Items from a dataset
= Beginning of Section =

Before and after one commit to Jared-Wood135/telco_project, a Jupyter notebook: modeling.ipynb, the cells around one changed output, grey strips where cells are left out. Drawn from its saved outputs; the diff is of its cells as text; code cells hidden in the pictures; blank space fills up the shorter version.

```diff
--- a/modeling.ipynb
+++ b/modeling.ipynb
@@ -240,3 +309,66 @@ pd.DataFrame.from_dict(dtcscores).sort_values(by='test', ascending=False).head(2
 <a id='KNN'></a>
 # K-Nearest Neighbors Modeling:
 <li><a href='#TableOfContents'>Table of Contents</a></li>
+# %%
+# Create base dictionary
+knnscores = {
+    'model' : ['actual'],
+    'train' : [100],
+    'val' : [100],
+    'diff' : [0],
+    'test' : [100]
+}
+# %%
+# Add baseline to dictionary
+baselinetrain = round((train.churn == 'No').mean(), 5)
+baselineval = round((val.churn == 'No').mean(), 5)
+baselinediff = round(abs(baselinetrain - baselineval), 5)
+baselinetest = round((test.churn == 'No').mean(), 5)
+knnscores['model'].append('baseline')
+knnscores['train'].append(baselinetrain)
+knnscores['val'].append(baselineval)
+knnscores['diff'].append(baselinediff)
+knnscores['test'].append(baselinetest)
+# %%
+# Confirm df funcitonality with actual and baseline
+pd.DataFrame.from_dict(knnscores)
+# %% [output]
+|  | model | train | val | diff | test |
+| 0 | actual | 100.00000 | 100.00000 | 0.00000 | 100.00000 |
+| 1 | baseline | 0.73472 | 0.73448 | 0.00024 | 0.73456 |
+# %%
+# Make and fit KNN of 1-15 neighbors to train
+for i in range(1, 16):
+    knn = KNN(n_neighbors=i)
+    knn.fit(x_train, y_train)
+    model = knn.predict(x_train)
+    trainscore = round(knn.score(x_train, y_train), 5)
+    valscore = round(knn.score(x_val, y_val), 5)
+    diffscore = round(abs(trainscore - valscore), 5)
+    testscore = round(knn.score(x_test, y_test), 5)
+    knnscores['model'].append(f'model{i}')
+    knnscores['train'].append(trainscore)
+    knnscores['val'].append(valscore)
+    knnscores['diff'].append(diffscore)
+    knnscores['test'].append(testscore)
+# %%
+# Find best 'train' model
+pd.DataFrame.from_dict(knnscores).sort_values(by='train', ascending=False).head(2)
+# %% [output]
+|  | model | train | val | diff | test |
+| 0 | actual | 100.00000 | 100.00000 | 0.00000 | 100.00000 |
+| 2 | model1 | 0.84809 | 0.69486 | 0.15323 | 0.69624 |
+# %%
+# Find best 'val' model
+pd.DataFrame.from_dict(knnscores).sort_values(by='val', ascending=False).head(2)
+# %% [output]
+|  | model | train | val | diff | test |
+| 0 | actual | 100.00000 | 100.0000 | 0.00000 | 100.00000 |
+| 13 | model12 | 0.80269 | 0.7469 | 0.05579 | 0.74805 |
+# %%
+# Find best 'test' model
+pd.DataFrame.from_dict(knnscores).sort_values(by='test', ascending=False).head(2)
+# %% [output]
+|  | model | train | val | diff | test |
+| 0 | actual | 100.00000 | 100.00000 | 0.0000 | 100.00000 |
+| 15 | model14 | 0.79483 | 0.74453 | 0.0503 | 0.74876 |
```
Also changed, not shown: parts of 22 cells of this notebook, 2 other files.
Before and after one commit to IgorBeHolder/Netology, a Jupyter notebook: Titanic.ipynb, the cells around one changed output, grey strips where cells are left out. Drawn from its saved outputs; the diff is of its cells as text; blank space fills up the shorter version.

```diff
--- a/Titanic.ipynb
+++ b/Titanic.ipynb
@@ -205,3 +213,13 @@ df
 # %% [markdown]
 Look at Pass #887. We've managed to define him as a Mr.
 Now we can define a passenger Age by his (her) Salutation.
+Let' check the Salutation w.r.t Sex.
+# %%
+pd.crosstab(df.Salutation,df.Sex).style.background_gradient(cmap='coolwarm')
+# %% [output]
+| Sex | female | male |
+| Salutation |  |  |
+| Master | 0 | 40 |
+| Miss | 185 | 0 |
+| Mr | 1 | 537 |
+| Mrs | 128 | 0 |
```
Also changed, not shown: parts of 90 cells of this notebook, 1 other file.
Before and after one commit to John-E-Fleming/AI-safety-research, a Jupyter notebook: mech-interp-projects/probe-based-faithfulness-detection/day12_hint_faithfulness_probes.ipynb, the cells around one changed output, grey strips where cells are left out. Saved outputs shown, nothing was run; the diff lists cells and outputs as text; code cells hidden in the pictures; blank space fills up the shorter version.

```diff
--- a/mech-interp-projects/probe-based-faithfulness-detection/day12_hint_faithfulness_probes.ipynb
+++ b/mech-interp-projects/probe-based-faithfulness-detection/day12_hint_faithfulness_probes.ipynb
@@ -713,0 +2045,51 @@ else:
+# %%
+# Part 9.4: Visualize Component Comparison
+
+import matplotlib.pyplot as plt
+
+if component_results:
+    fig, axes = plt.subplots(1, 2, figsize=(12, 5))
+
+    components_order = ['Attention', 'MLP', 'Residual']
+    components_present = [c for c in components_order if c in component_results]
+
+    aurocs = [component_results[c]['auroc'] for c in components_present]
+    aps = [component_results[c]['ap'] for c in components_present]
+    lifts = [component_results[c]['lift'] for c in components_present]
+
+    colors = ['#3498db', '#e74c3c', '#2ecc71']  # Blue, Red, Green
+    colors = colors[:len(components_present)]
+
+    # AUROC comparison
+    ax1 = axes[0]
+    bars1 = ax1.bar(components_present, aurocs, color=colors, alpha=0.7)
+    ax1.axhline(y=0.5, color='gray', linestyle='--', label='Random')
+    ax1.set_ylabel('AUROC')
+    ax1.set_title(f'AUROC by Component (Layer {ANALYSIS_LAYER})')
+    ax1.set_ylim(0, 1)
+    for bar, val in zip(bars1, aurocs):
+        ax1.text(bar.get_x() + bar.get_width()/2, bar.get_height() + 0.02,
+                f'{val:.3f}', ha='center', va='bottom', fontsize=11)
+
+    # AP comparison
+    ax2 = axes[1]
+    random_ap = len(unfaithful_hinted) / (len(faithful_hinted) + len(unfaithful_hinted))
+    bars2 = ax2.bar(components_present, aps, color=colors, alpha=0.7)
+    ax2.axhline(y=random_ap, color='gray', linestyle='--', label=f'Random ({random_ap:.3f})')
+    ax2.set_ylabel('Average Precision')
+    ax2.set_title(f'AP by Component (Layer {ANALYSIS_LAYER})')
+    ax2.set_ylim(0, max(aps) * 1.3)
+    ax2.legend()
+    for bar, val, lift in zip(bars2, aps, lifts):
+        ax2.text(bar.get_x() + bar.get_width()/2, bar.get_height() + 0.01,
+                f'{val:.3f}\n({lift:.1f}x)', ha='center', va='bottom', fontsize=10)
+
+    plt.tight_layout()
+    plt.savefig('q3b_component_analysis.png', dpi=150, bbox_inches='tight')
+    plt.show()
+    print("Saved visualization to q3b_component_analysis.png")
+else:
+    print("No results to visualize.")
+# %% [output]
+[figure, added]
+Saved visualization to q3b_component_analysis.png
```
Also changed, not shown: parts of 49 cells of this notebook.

= End of Section =

PROMPT. Restate the data above word for word, omitting nothing.

ANSWER FOR THE TASK.
Before and after one commit to Jared-Wood135/telco_project, a Jupyter notebook: modeling.ipynb, the cells around one changed output, grey strips where cells are left out. Drawn from its saved outputs; the diff is of its cells as text; code cells hidden in the pictures; blank space fills up the shorter version.

```diff
--- a/modeling.ipynb
+++ b/modeling.ipynb
@@ -240,3 +309,66 @@ pd.DataFrame.from_dict(dtcscores).sort_values(by='test', ascending=False).head(2
 <a id='KNN'></a>
 # K-Nearest Neighbors Modeling:
 <li><a href='#TableOfContents'>Table of Contents</a></li>
+# %%
+# Create base dictionary
+knnscores = {
+    'model' : ['actual'],
+    'train' : [100],
+    'val' : [100],
+    'diff' : [0],
+    'test' : [100]
+}
+# %%
+# Add baseline to dictionary
+baselinetrain = round((train.churn == 'No').mean(), 5)
+baselineval = round((val.churn == 'No').mean(), 5)
+baselinediff = round(abs(baselinetrain - baselineval), 5)
+baselinetest = round((test.churn == 'No').mean(), 5)
+knnscores['model'].append('baseline')
+knnscores['train'].append(baselinetrain)
+knnscores['val'].append(baselineval)
+knnscores['diff'].append(baselinediff)
+knnscores['test'].append(baselinetest)
+# %%
+# Confirm df funcitonality with actual and baseline
+pd.DataFrame.from_dict(knnscores)
+# %% [output]
+|  | model | train | val | diff | test |
+| 0 | actual | 100.00000 | 100.00000 | 0.00000 | 100.00000 |
+| 1 | baseline | 0.73472 | 0.73448 | 0.00024 | 0.73456 |
+# %%
+# Make and fit KNN of 1-15 neighbors to train
+for i in range(1, 16):
+    knn = KNN(n_neighbors=i)
+    knn.fit(x_train, y_train)
+    model = knn.predict(x_train)
+    trainscore = round(knn.score(x_train, y_train), 5)
+    valscore = round(knn.score(x_val, y_val), 5)
+    diffscore = round(abs(trainscore - valscore), 5)
+    testscore = round(knn.score(x_test, y_test), 5)
+    knnscores['model'].append(f'model{i}')
+    knnscores['train'].append(trainscore)
+    knnscores['val'].append(valscore)
+    knnscores['diff'].append(diffscore)
+    knnscores['test'].append(testscore)
+# %%
+# Find best 'train' model
+pd.DataFrame.from_dict(knnscores).sort_values(by='train', ascending=False).head(2)
+# %% [output]
+|  | model | train | val | diff | test |
+| 0 | actual | 100.00000 | 100.00000 | 0.00000 | 100.00000 |
+| 2 | model1 | 0.84809 | 0.69486 | 0.15323 | 0.69624 |
+# %%
+# Find best 'val' model
+pd.DataFrame.from_dict(knnscores).sort_values(by='val', ascending=False).head(2)
+# %% [output]
+|  | model | train | val | diff | test |
+| 0 | actual | 100.00000 | 100.0000 | 0.00000 | 100.00000 |
+| 13 | model12 | 0.80269 | 0.7469 | 0.05579 | 0.74805 |
+# %%
+# Find best 'test' model
+pd.DataFrame.from_dict(knnscores).sort_values(by='test', ascending=False).head(2)
+# %% [output]
+|  | model | train | val | diff | test |
+| 0 | actual | 100.00000 | 100.00000 | 0.0000 | 100.00000 |
+| 15 | model14 | 0.79483 | 0.74453 | 0.0503 | 0.74876 |
```
Also changed, not shown: parts of 22 cells of this notebook, 2 other files.
Before and after one commit to IgorBeHolder/Netology, a Jupyter notebook: Titanic.ipynb, the cells around one changed output, grey strips where cells are left out. Drawn from its saved outputs; the diff is of its cells as text; blank space fills up the shorter version.

```diff
--- a/Titanic.ipynb
+++ b/Titanic.ipynb
@@ -205,3 +213,13 @@ df
 # %% [markdown]
 Look at Pass #887. We've managed to define him as a Mr.
 Now we can define a passenger Age by his (her) Salutation.
+Let' check the Salutation w.r.t Sex.
+# %%
+pd.crosstab(df.Salutation,df.Sex).style.background_gradient(cmap='coolwarm')
+# %% [output]
+| Sex | female | male |
+| Salutation |  |  |
+| Master | 0 | 40 |
+| Miss | 185 | 0 |
+| Mr | 1 | 537 |
+| Mrs | 128 | 0 |
```
Also changed, not shown: parts of 90 cells of this notebook, 1 other file.
Before and after one commit to John-E-Fleming/AI-safety-research, a Jupyter notebook: mech-interp-projects/probe-based-faithfulness-detection/day12_hint_faithfulness_probes.ipynb, the cells around one changed output, grey strips where cells are left out. Saved outputs shown, nothing was run; the diff lists cells and outputs as text; code cells hidden in the pictures; blank space fills up the shorter version.

```diff
--- a/mech-interp-projects/probe-based-faithfulness-detection/day12_hint_faithfulness_probes.ipynb
+++ b/mech-interp-projects/probe-based-faithfulness-detection/day12_hint_faithfulness_probes.ipynb
@@ -713,0 +2045,51 @@ else:
+# %%
+# Part 9.4: Visualize Component Comparison
+
+import matplotlib.pyplot as plt
+
+if component_results:
+    fig, axes = plt.subplots(1, 2, figsize=(12, 5))
+
+    components_order = ['Attention', 'MLP', 'Residual']
+    components_present = [c for c in components_order if c in component_results]
+
+    aurocs = [component_results[c]['auroc'] for c in components_present]
+    aps = [component_results[c]['ap'] for c in components_present]
+    lifts = [component_results[c]['lift'] for c in components_present]
+
+    colors = ['#3498db', '#e74c3c', '#2ecc71']  # Blue, Red, Green
+    colors = colors[:len(components_present)]
+
+    # AUROC comparison
+    ax1 = axes[0]
+    bars1 = ax1.bar(components_present, aurocs, color=colors, alpha=0.7)
+    ax1.axhline(y=0.5, color='gray', linestyle='--', label='Random')
+    ax1.set_ylabel('AUROC')
+    ax1.set_title(f'AUROC by Component (Layer {ANALYSIS_LAYER})')
+    ax1.set_ylim(0, 1)
+    for bar, val in zip(bars1, aurocs):
+        ax1.text(bar.get_x() + bar.get_width()/2, bar.get_height() + 0.02,
+                f'{val:.3f}', ha='center', va='bottom', fontsize=11)
+
+    # AP comparison
+    ax2 = axes[1]
+    random_ap = len(unfaithful_hinted) / (len(faithful_hinted) + len(unfaithful_hinted))
+    bars2 = ax2.bar(components_present, aps, color=colors, alpha=0.7)
+    ax2.axhline(y=random_ap, color='gray', linestyle='--', label=f'Random ({random_ap:.3f})')
+    ax2.set_ylabel('Average Precision')
+    ax2.set_title(f'AP by Component (Layer {ANALYSIS_LAYER})')
+    ax2.set_ylim(0, max(aps) * 1.3)
+    ax2.legend()
+    for bar, val, lift in zip(bars2, aps, lifts):
+        ax2.text(bar.get_x() + bar.get_width()/2, bar.get_height() + 0.01,
+                f'{val:.3f}\n({lift:.1f}x)', ha='center', va='bottom', fontsize=10)
+
+    plt.tight_layout()
+    plt.savefig('q3b_component_analysis.png', dpi=150, bbox_inches='tight')
+    plt.show()
+    print("Saved visualization to q3b_component_analysis.png")
+else:
+    print("No results to visualize.")
+# %% [output]
+[figure, added]
+Saved visualization to q3b_component_analysis.png
```
Also changed, not shown: parts of 49 cells of this notebook.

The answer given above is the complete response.